- [Description of the task]
Each and every line of the data must appear exactly as given.

- [Dataset content]

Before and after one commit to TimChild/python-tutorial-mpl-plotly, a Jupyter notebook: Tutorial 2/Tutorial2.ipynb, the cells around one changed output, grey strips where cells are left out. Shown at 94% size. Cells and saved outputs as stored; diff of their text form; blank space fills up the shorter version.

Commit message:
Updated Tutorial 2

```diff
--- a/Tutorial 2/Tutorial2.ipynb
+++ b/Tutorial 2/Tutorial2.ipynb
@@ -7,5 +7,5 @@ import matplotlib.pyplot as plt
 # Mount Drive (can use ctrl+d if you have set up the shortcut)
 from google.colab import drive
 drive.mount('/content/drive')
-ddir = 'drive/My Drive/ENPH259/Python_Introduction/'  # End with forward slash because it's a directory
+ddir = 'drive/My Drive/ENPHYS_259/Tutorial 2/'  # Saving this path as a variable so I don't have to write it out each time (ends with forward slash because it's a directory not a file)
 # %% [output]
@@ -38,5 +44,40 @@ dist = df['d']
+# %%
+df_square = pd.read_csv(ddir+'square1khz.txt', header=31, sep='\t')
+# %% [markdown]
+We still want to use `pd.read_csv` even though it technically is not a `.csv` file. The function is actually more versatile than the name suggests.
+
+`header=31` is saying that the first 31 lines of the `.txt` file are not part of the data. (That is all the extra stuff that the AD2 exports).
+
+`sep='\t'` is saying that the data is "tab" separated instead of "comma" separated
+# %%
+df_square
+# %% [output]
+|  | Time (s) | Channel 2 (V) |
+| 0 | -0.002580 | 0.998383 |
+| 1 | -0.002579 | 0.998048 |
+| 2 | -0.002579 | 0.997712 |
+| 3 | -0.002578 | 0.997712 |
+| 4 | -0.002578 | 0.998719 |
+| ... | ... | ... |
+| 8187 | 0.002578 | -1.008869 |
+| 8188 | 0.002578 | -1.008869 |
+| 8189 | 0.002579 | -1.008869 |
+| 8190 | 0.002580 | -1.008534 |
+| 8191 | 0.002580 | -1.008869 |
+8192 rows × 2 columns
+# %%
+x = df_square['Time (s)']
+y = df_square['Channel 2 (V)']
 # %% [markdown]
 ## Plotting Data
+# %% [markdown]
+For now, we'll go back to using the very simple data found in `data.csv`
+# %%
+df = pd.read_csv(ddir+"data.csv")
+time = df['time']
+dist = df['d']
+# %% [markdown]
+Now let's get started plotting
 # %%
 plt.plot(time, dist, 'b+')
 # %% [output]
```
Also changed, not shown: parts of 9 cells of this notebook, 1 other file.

- [Answer to this problem]
Before and after one commit to TimChild/python-tutorial-mpl-plotly, a Jupyter notebook: Tutorial 2/Tutorial2.ipynb, the cells around one changed output, grey strips where cells are left out. Shown at 94% size. Cells and saved outputs as stored; diff of their text form; blank space fills up the shorter version.

Commit message:
Updated Tutorial 2

```diff
--- a/Tutorial 2/Tutorial2.ipynb
+++ b/Tutorial 2/Tutorial2.ipynb
@@ -7,5 +7,5 @@ import matplotlib.pyplot as plt
 # Mount Drive (can use ctrl+d if you have set up the shortcut)
 from google.colab import drive
 drive.mount('/content/drive')
-ddir = 'drive/My Drive/ENPH259/Python_Introduction/'  # End with forward slash because it's a directory
+ddir = 'drive/My Drive/ENPHYS_259/Tutorial 2/'  # Saving this path as a variable so I don't have to write it out each time (ends with forward slash because it's a directory not a file)
 # %% [output]
@@ -38,5 +44,40 @@ dist = df['d']
+# %%
+df_square = pd.read_csv(ddir+'square1khz.txt', header=31, sep='\t')
+# %% [markdown]
+We still want to use `pd.read_csv` even though it technically is not a `.csv` file. The function is actually more versatile than the name suggests.
+
+`header=31` is saying that the first 31 lines of the `.txt` file are not part of the data. (That is all the extra stuff that the AD2 exports).
+
+`sep='\t'` is saying that the data is "tab" separated instead of "comma" separated
+# %%
+df_square
+# %% [output]
+|  | Time (s) | Channel 2 (V) |
+| 0 | -0.002580 | 0.998383 |
+| 1 | -0.002579 | 0.998048 |
+| 2 | -0.002579 | 0.997712 |
+| 3 | -0.002578 | 0.997712 |
+| 4 | -0.002578 | 0.998719 |
+| ... | ... | ... |
+| 8187 | 0.002578 | -1.008869 |
+| 8188 | 0.002578 | -1.008869 |
+| 8189 | 0.002579 | -1.008869 |
+| 8190 | 0.002580 | -1.008534 |
+| 8191 | 0.002580 | -1.008869 |
+8192 rows × 2 columns
+# %%
+x = df_square['Time (s)']
+y = df_square['Channel 2 (V)']
 # %% [markdown]
 ## Plotting Data
+# %% [markdown]
+For now, we'll go back to using the very simple data found in `data.csv`
+# %%
+df = pd.read_csv(ddir+"data.csv")
+time = df['time']
+dist = df['d']
+# %% [markdown]
+Now let's get started plotting
 # %%
 plt.plot(time, dist, 'b+')
 # %% [output]
```
Also changed, not shown: parts of 9 cells of this notebook, 1 other file.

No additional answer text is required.